Father Leopold Moczygemba Awardees
Year Convention Awardee
1990 San Antonio, TX - Rev. Henry Moczygemba
1991 Chicago, IL - Msgr. Stanley Milewski
1992 Newark, NJ - Msgr. Martin Piasecki
1993 Detroit, MI - Msgr. Vincent Borkowicz
1994 Hartford, CT - Msgr. John Wodarski
1995 Brooklyn, NY - Msgr. Edward Fas
1996 Miami, FL - Most Rev. Thomas Wenski
1997 Redondo Beach, CA - Rev. Wladyslaw Gowin
1998 Buffalo, NY - Msgr. John Gabalski
1999 Washington, D.C. - Very Rev. Canon Philip Majka
2000 San Antonio, TX - Rev. Canon Bernard Goebel
2001 Albany, NY - Rev. Boleslaus Watroba
2002 Milwaukee, WI - Msgr. Lawrence Bukaty
2003 Detroit, MI - Msgr. Walter Ziemba
2004 Syracuse, NY - Msgr. Casimir Krzysiak
2005 Chicago, IL - Rev. Edward Siedlecki
2006 Newark, NJ - Msgr. Joseph Marjanczyk
2007 Cleveland, OH - Rev. Ralph Bodziany
2008 Orlando, FL - Rev. Joseph Zawada
2009 Brooklyn, NY - Rev. Marion Gural
2010 Orchard Lake, MI - Rev. Stanislaw Elis
2011 Doylestown, PA - Rev. Lucius Tyrasinskiy
2012 Michigan City, IN - Msgr. Zdzislaw Peszkowski
2013 Pittsburgh, PA - Rev. Joseph Swierczynski
2014 None - Canonization of St. John Paul II
2015 Connecticut - Msgr. Daniel Plocharczyk
2016 St. Louis, MO - Most Rev. Robert Carlson
2017 Orchard Lake, MI - Msgr. Thomas Machalski
& Very Rev. Canon Walter Ptak
2018 Cleveland, OH - Rev. Gerald Keller
2019 Utica, NY - Very Rev. Canon John Mikalajunas
2020 Miami, FL - Posponed to 2021 (Coronavirus)
Father Leopold Moczygemba
Patriarch of American Polonia
Father Leopold Moczygemba, son of Leopold Moczygemba and Ewa Krawietz, was bom October 18, 1824 at Wielka Pluznica in Upper Silesia near Opole. He died February 23, 1891 in Dearborn, Michigan. What did he do to become the Patriarch of American Polonia?
Young Leopold was ordained a priest in the Order of the Friars Minor Conventual at Pesaro, Italy, July 25, 1847. When the first bishop of Texas, Most Rev. John Odin, went to France and Bavarian Germany looking for priests in 1852 to come and serve the German speaking Catholics already in Texas at New Braunfels, Fredericksburg, Castroville and D’Hanis, our Father Leopold volunteered.
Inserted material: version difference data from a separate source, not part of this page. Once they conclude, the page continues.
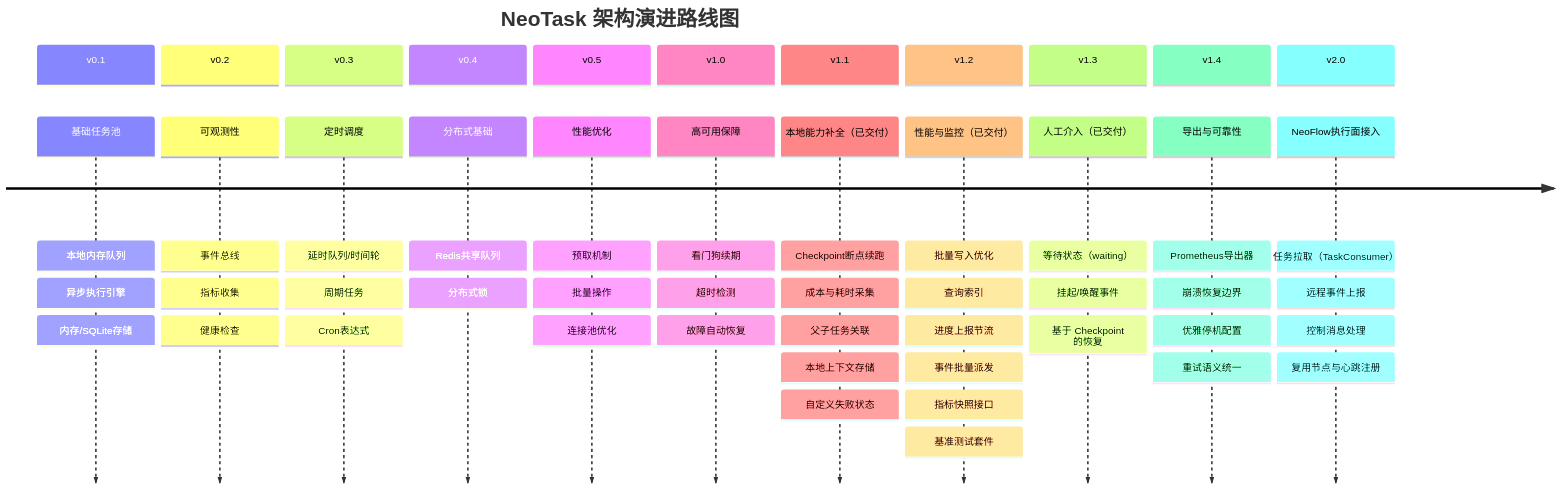
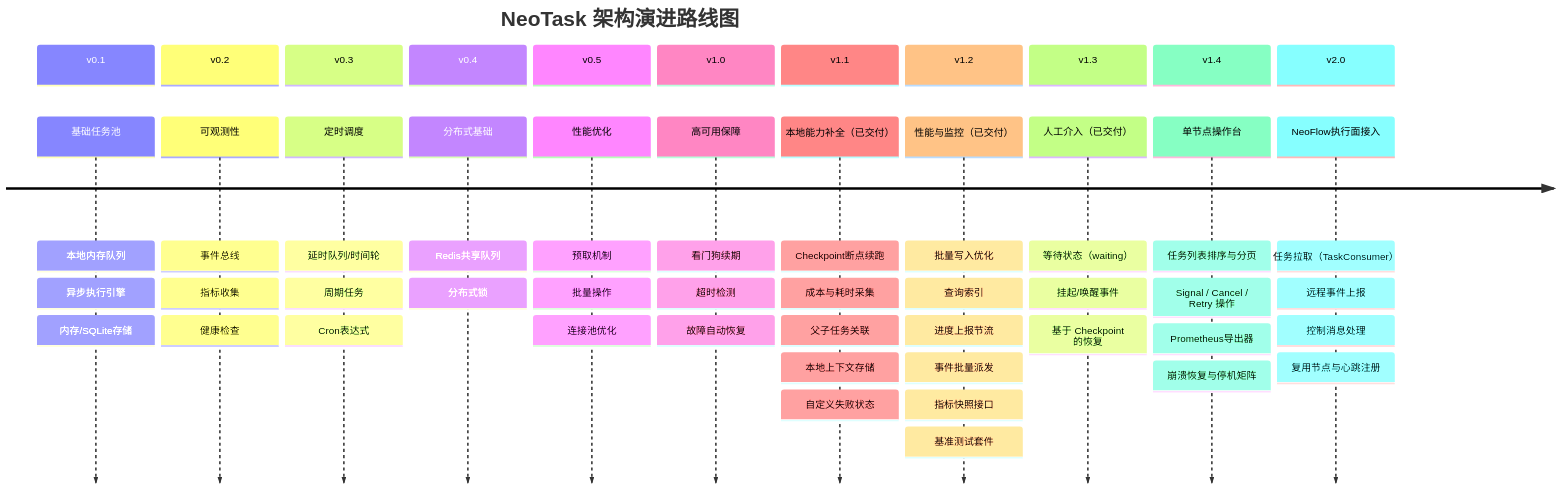
Before and after one commit to neopen/neotask: the second of 2 diagrams in README_zh.md, drawn with Mermaid. The commit also changed 1 other file, not shown here.

Commit message:
docs(readme): 同步 v1.4 路线图区块为操作台与列表语义
FR:
- README / README_zh 的 v1.4 timeline 区块由「导出与可靠性」改为
  「单节点操作台」：任务列表排序与分页、Signal / Cancel / Retry 操作、
  Prometheus 导出器、崩溃恢复与停机矩阵。
- 中英双语保持同一主题与条目顺序，与 roadmap 第五节对齐。

AC:
- 两个 timeline 图均通过 mermaid.parse 校验。
- 未改动安装、示例与 API 章节，仅路线图区块。

````diff
--- a/README_zh.md
+++ b/README_zh.md
@@ -150,65 +150,65 @@
 ```mermaid
 timeline
     title NeoTask 架构演进路线图
 
     section v0.1
         基础任务池 : 本地内存队列
                    : 异步执行引擎
                    : 内存/SQLite存储
 
     section v0.2
         可观测性 : 事件总线
                  : 指标收集
                  : 健康检查
 
     section v0.3
         定时调度 : 延时队列/时间轮
                  : 周期任务
                  : Cron表达式
 
     section v0.4
         分布式基础 : Redis共享队列
                    : 分布式锁
 
     section v0.5
         性能优化 : 预取机制
                  : 批量操作
                  : 连接池优化
 
     section v1.0
         高可用保障 : 看门狗续期
                    : 超时检测
                    : 故障自动恢复
 
     section v1.1
         本地能力补全（已交付） : Checkpoint断点续跑
                                : 成本与耗时采集
                                : 父子任务关联
                                : 本地上下文存储
                                : 自定义失败状态
 
     section v1.2
         性能与监控（已交付） : 批量写入优化
                    : 查询索引
                    : 进度上报节流
                    : 事件批量派发
                    : 指标快照接口
                    : 基准测试套件
 
     section v1.3
         人工介入（已交付） : 等待状态（waiting）
                  : 挂起/唤醒事件
                  : 基于 Checkpoint 的恢复
 
     section v1.4
-        导出与可靠性 : Prometheus导出器
-                     : 崩溃恢复边界
-                     : 优雅停机配置
-                     : 重试语义统一
+        单节点操作台 : 任务列表排序与分页
+                   : Signal / Cancel / Retry 操作
+                   : Prometheus导出器
+                   : 崩溃恢复与停机矩阵
 
     section v2.0
         NeoFlow执行面接入 : 任务拉取（TaskConsumer）
                                  : 远程事件上报
                                  : 控制消息处理
                                  : 复用节点与心跳注册
 ```
````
Two years later, when four of his brothers accepted his invitation to emigrate to Texas, in 1854 - to his surprise, 96 other families came also. That necessitated an urgent, immediate response of establishing a new land development in Karnes County near where the Cibolo Creek empties into the San Antonio River. Thus, Panna Maria was founded on December 24, 1854.
A great Missionary in Texas for five years. Father Leopold Moczygemba spent the rest of his 34 years of priesthood working in 11 other states: Illinois, Indiana, Iowa, Kentucky, Michigan, Missouri, Nebraska, New Jersey, New York, Pennsylvania and Wisconsin. He spoke seven languages in his ministry and crossed the Atlantic Ocean nine times in search of religious personnel and funds.
He rose to the highest position in his religious order in America, was chairman of the first Polish convention in the USA in 1873, co-founded the Polish Seminary of Sts. Cyril and Methodius in Detroit in 1885, and was a confessor at the First Vatican Council in Rome in 1869.
His body was re-buried October 13, 1974 in the church yard of Panna Maria as part of the Floresville Deanery celebration of the Centennial of the Diocese of San Antonio, now an archdiocese.
There were four other Moczygemba priests: another Leopold, who was born of the first marriage performed in Panna Maria; Thomas, the first native-born priest of Texas; Leo and Henry, who died March 2, 1995.
Father Leopold Moczygemba, like the compassionate Jesus, like the courageous Moses, and the energetic St. Paul in his many travels, was a giant of a man for God, his Church, and his Polish People. He ranks at the very top of great American Catholic pioneers. Father Leopold Moczygemba truly deserves the title: Patriarch of American Polonia!
The above is based on the bibliographies of Father Joseph Swastek and T. Lindsay Baker, and composed by Bishop Emeritus John W. Yanta of the Diocese of Amarillo.